Even those groups who before were supportive of the harmonization deal now have grave reservations about this particular brand of snake oil. Will the minister scrap it and go back to the drawing board?

TaxationOral Question Period

2:50 p.m.

LaSalle—Émard Québec

Liberal

Paul Martin LiberalMinister of Finance

Mr. Speaker, as the hon. member ought to know, the fact is that we have told the retail council that we will sit down and work out any administrative glitches. In fact, we are in the process of doing that.

That again is not what the hon. member is really driving at. What he stood up and said was why should Atlantic Canada be able to benefit when the rest of the country does not in this particular deal. The fact is that Atlantic Canadians did not stand up and complain when the minister of energy dealt with the tarsands in Alberta. Atlantic Canada did not stand up and complain when Ontario was provided with stabilization payments.

What we are really dealing with here is a rump of a party that refuses to take a pan-Canadian view of what the nation is all about.

Infrastructure ProgramOral Question Period

2:50 p.m.

Liberal

Charles Caccia Liberal Davenport, ON

Mr. Speaker, my question is for the President of the Treasury Board.

In view of the recently announced unemployment rate of 10 per cent, can the President of the Treasury Board inform this House whether the government intends to launch a new infrastructure program this winter?

Infrastructure ProgramOral Question Period

2:50 p.m.

Hull—Aylmer Québec

Liberal

Marcel Massé LiberalPresident of the Treasury Board and Minister responsible for Infrastructure

Mr. Speaker, the unemployment rate at 10 per cent is too high, but I think we should remember that since we have come into office we have helped to create about 700,000 jobs. The unemployment rate has decreased from 11.4 per cent to the present 10 per cent.

The best way in which a government can help to decrease that unemployment rate is obviously by helping to decrease interest rates. We now have the lowest interest rates in 30 years which of course helps investment and creates jobs.

The infrastructure program has created jobs, probably more than 110,000. We are still in the process of considering the pros and cons and the decision should be made within a few weeks.

Apec SummitOral Question Period

2:50 p.m.

Bloc

Philippe Paré Bloc Louis-Hébert, QC

Mr. Speaker, my question is for the Minister of Foreign Affairs.
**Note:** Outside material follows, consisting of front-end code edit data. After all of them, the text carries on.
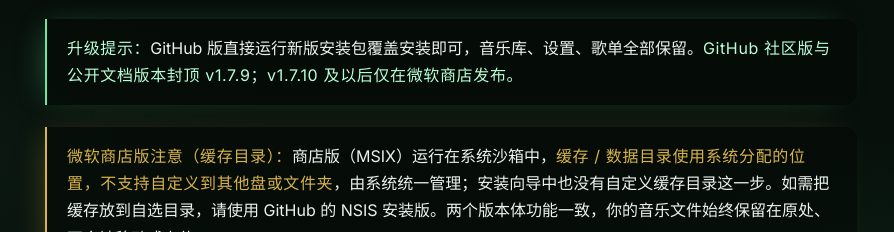
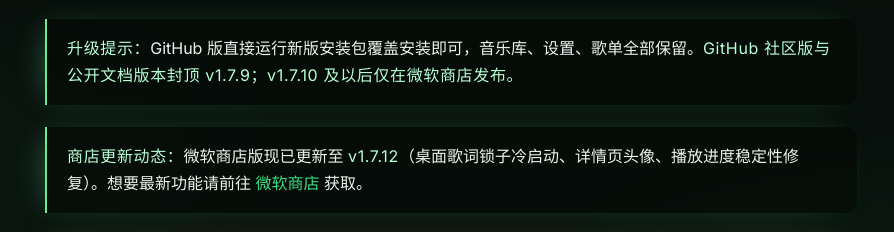
Before and after one commit to LePlayer-Studio/LePlayer, a plain HTML site: page docs/guide.html in a window 1280 px wide. Shown: the part 1286-1518 px from the top of the page, without its empty margins (189-1083 px from the left). Drawn offline with Linux system fonts and the light colour scheme.

Commit message:
docs: 新增商店更新动态提示条——引导 GitHub 用户前往商店获取 v1.7.12 及以后版本

```diff
--- a/docs/guide.html
+++ b/docs/guide.html
@@ -439,6 +439,7 @@ h2 { font-size:1.1em; letter-spacing:.1em; margin-top:56px; }
 <li>首次启动会引导你添加音乐文件夹</li>
 </ol>
 <div class="tip"><strong>升级提示：</strong>GitHub 版直接运行新版安装包覆盖安装即可，音乐库、设置、歌单全部保留。<strong>GitHub 社区版与公开文档版本封顶 v1.7.9；v1.7.10 及以后仅在微软商店发布。</strong></div>
+<div class="tip"><strong>商店更新动态：</strong>微软商店版现已更新至 <strong>v1.7.12</strong>（桌面歌词锁子冷启动、详情页头像、播放进度稳定性修复）。想要最新功能请前往 <a href="https://apps.microsoft.com/detail/9PDTB5PT4VR7">微软商店</a> 获取。</div>
 <div class="warn" id="store"><strong>微软商店版注意（缓存目录）：</strong>商店版（MSIX）运行在系统沙箱中，<strong>缓存 / 数据目录使用系统分配的位置，不支持自定义到其他盘或文件夹</strong>，由系统统一管理；安装向导中也没有自定义缓存目录这一步。如需把缓存放到自选目录，请使用 GitHub 的 NSIS 安装版。两个版本体功能一致，你的音乐文件始终保留在原处、不会被移动或上传。</div>
 <h3>单实例保护</h3>
 <p>LePlayer 同时只能运行一个实例。如果已有程序在运行，再次启动会直接退出（不会弹出错误窗口）。</p>
```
This coming November 23 to 25, the 18 heads of state who are members of APEC, the Asia-Pacific Economic Co-operation Forum, will be meeting in Manila, the Philippines. José Ramos Horta, Nobel Peace Prize winner and human rights activist in East Timor, has been denied access to the Philippines at the time of the summit, however.

Does Canada intend to make protests to the government of the Philippines for reversal of this decision and for José Ramos Horta to be allowed onto its territory?

Apec SummitOral Question Period

2:55 p.m.

Winnipeg South Centre Manitoba

Liberal

Lloyd Axworthy LiberalMinister of Foreign Affairs

Mr. Speaker, the decision as to who is allowed into the Philippines is one to be taken by the Government of the Philippines alone.

During the meeting of the Asia-Pacific group, I will certainly be meeting on a number of occasions with other ministers of foreign affairs to discuss human rights issues in that region of the Asia-Pacific. As I have already said, it is very important to have direct and constructive commitments with other countries. This is, unfortunately, a decision for the Government of the Philippines and there is nothing Canada can do about it.

Apec SummitOral Question Period

2:55 p.m.

Bloc

Philippe Paré Bloc Louis-Hébert, QC

Mr. Speaker, does the minister not acknowledge that such treatment of a Nobel Peace Prize Winner is truly unacceptable, and that Canada ought to react vigorously?